This is a review of the Goodyear Eagle F1 Asymmetric 1 tire. 

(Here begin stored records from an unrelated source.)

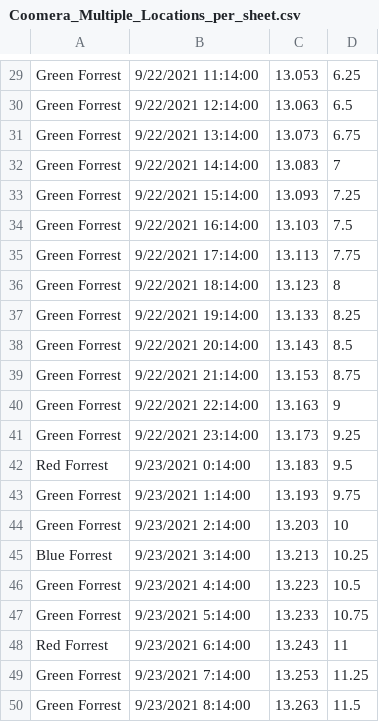
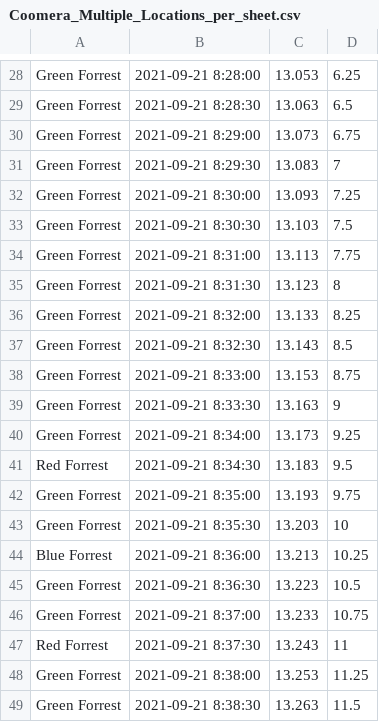
Before and after one commit to Kgosi-Motlogelwa/IOT-Project---Coomera, a CSV file: media/media/Coomera_Multiple_Locations_per_sheet.csv, drawn as a sheet; only a part is shown, gaps mark what is left out; addresses are those after the commit; the diff covers the shown part only; the diff names each change by its address in the sheet, - before the commit and + after, or states it on an @@ line.

```diff
--- a/media/media/Coomera_Multiple_Locations_per_sheet.csv
+++ b/media/media/Coomera_Multiple_Locations_per_sheet.csv
-B28: 9/22/2021 11:14:00
+B28: 2021-09-21 8:28:00
-B29: 9/22/2021 12:14:00
+B29: 2021-09-21 8:28:30
-B30: 9/22/2021 13:14:00
+B30: 2021-09-21 8:29:00
-B31: 9/22/2021 14:14:00
+B31: 2021-09-21 8:29:30
-B32: 9/22/2021 15:14:00
+B32: 2021-09-21 8:30:00
-B33: 9/22/2021 16:14:00
+B33: 2021-09-21 8:30:30
-B34: 9/22/2021 17:14:00
+B34: 2021-09-21 8:31:00
-B35: 9/22/2021 18:14:00
+B35: 2021-09-21 8:31:30
-B36: 9/22/2021 19:14:00
+B36: 2021-09-21 8:32:00
-B37: 9/22/2021 20:14:00
+B37: 2021-09-21 8:32:30
-B38: 9/22/2021 21:14:00
+B38: 2021-09-21 8:33:00
-B39: 9/22/2021 22:14:00
+B39: 2021-09-21 8:33:30
-B40: 9/22/2021 23:14:00
+B40: 2021-09-21 8:34:00
-B41: 9/23/2021 0:14:00
+B41: 2021-09-21 8:34:30
-B42: 9/23/2021 1:14:00
+B42: 2021-09-21 8:35:00
-B43: 9/23/2021 2:14:00
+B43: 2021-09-21 8:35:30
-B44: 9/23/2021 3:14:00
+B44: 2021-09-21 8:36:00
-B45: 9/23/2021 4:14:00
+B45: 2021-09-21 8:36:30
-B46: 9/23/2021 5:14:00
+B46: 2021-09-21 8:37:00
-B47: 9/23/2021 6:14:00
+B47: 2021-09-21 8:37:30
-B48: 9/23/2021 7:14:00
+B48: 2021-09-21 8:38:00
-B49: 9/23/2021 8:14:00
+B49: 2021-09-21 8:38:30
```
Also changed, not shown: 1 removed row and 27 edited cells elsewhere in this file, 4 other files.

We’ll discuss the manufacturer statistics of the Eagle F1 Asymmetric 1 and summarize the tire construction and key features.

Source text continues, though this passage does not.